Record extracts below:
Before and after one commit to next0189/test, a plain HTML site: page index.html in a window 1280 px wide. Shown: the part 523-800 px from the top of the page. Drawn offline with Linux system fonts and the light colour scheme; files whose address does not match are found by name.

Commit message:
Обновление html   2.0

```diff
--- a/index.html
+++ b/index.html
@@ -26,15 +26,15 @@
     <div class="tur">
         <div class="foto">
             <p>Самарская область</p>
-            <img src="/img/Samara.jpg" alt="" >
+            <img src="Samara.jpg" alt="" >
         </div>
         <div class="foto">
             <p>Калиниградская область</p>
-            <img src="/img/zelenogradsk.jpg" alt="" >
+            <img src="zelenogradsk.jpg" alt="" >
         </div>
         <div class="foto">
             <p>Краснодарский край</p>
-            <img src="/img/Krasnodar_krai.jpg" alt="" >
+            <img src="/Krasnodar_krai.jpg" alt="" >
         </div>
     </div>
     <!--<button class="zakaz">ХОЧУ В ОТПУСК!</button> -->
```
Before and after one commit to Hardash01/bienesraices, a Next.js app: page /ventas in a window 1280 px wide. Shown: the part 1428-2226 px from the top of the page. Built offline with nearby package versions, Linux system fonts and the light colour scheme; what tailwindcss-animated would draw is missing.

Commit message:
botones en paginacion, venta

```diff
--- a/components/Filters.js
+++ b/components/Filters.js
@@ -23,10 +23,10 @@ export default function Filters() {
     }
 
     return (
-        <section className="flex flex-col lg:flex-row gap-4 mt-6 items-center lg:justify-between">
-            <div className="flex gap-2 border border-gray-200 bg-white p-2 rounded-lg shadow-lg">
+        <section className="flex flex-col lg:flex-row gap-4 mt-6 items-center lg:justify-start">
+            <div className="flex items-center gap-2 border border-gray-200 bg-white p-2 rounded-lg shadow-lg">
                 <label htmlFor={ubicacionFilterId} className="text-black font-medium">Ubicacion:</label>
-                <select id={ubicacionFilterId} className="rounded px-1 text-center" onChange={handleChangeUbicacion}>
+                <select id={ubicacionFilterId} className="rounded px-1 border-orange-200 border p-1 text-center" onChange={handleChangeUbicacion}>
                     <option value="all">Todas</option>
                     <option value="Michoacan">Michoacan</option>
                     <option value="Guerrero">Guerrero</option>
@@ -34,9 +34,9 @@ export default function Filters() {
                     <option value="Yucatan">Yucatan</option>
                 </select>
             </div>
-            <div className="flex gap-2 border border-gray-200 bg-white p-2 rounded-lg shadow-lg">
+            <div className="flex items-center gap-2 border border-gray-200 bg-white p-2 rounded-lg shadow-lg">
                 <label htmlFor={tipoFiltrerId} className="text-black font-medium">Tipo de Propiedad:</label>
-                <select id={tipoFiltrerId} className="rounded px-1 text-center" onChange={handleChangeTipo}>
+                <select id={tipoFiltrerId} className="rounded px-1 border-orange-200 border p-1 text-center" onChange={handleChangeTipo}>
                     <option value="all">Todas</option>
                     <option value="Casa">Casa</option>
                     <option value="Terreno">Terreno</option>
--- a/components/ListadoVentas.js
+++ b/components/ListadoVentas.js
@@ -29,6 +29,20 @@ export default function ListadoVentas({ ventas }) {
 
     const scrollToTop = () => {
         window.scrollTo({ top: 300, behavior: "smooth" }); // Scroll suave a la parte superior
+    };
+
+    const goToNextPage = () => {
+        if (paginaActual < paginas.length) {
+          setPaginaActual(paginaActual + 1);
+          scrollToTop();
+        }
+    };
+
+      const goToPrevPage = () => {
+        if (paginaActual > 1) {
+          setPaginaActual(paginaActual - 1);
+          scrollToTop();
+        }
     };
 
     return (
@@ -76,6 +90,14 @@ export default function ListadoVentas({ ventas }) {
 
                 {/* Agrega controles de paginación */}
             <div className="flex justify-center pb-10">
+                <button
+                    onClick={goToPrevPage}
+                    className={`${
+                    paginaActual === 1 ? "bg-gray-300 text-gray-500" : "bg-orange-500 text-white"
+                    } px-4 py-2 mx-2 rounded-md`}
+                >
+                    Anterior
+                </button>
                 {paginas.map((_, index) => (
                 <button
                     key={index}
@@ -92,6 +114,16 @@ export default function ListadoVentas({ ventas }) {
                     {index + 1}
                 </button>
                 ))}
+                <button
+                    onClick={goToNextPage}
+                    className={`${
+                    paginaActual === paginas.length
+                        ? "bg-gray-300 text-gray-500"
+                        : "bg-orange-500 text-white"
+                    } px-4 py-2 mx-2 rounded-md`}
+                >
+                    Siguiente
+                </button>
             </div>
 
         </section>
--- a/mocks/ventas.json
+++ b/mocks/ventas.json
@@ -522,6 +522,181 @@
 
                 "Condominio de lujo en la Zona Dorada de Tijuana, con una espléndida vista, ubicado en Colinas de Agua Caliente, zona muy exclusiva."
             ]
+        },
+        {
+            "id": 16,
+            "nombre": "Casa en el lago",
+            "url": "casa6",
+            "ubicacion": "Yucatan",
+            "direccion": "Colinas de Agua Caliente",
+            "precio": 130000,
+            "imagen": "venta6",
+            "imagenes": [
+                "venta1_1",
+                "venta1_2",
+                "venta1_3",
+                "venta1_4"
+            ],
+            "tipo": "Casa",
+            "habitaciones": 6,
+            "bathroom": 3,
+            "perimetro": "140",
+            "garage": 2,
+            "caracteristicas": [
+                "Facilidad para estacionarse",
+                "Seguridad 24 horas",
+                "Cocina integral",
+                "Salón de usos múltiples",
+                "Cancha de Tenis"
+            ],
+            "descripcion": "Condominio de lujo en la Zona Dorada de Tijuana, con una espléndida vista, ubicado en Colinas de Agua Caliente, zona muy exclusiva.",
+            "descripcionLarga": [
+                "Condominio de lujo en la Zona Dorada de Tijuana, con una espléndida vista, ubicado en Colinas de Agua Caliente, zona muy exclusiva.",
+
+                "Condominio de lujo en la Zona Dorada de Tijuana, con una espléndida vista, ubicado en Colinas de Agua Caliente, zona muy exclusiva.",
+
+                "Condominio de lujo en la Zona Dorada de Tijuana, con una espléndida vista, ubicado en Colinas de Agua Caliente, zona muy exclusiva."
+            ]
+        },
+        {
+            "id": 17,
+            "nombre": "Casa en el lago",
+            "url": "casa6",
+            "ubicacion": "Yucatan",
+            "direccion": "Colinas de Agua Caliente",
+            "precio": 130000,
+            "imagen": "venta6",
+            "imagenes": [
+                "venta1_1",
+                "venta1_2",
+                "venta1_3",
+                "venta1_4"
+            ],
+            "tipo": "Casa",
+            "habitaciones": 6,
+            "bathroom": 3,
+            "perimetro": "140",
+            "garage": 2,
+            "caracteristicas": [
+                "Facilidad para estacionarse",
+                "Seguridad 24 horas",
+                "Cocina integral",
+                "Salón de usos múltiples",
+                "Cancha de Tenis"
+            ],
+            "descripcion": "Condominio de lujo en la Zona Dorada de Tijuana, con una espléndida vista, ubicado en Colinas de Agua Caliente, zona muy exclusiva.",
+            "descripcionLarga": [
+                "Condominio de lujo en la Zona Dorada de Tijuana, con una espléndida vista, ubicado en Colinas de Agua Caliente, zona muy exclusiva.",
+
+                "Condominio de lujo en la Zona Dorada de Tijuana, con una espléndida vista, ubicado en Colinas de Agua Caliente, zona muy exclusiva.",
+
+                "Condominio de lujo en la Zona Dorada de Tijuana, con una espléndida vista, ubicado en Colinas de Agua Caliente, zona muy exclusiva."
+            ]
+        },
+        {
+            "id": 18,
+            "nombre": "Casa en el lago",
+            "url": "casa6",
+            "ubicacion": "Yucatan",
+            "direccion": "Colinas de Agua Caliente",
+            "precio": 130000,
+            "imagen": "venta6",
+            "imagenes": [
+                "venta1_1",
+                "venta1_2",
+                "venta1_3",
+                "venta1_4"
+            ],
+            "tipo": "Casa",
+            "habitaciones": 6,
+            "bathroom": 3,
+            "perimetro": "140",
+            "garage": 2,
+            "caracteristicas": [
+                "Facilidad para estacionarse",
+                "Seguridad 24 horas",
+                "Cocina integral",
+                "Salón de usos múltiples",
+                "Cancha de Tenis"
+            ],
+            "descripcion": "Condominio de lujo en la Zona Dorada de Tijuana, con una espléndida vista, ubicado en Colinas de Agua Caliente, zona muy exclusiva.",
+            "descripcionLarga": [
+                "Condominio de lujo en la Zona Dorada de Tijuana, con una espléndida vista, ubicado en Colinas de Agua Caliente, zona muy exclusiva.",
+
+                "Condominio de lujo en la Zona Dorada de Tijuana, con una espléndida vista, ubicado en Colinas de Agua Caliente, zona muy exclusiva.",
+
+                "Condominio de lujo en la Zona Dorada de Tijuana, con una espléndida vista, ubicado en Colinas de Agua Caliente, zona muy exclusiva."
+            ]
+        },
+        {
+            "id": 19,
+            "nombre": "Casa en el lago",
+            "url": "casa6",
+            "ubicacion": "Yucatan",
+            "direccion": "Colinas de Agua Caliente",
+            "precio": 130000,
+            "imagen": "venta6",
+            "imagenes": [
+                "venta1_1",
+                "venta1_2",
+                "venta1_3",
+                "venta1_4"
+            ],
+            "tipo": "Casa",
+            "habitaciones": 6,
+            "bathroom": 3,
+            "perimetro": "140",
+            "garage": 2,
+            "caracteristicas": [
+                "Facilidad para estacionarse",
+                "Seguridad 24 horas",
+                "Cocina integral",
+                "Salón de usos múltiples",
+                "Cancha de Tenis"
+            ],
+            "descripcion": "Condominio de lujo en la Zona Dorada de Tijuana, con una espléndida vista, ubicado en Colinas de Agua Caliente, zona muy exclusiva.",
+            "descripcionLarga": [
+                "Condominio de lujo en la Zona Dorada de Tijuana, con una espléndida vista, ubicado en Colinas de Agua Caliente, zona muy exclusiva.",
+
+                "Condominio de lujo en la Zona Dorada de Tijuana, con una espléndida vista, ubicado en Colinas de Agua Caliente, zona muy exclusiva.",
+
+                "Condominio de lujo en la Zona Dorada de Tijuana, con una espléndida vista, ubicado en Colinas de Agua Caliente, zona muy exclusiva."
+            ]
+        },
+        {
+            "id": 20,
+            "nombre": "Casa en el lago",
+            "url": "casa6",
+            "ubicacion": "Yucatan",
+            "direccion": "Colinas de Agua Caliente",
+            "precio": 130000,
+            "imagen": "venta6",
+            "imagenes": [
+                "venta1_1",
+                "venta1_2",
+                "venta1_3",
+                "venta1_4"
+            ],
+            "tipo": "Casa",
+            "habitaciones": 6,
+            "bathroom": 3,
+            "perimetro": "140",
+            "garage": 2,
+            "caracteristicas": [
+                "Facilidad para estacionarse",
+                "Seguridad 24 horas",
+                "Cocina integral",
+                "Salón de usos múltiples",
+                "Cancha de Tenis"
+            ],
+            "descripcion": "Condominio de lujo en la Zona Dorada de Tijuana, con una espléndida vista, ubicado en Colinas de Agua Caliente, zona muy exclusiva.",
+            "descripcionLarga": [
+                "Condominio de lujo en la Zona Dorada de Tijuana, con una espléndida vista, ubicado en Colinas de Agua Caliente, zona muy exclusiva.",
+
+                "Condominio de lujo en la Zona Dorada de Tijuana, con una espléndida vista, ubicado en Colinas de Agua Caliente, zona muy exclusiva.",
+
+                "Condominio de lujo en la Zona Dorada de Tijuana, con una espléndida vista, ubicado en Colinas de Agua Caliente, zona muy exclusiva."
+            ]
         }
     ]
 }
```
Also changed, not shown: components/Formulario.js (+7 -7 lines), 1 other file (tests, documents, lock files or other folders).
End of Record extracts.
» **Activity**: Output only the count of lines in the data containing "offline".

» **Answer**: 2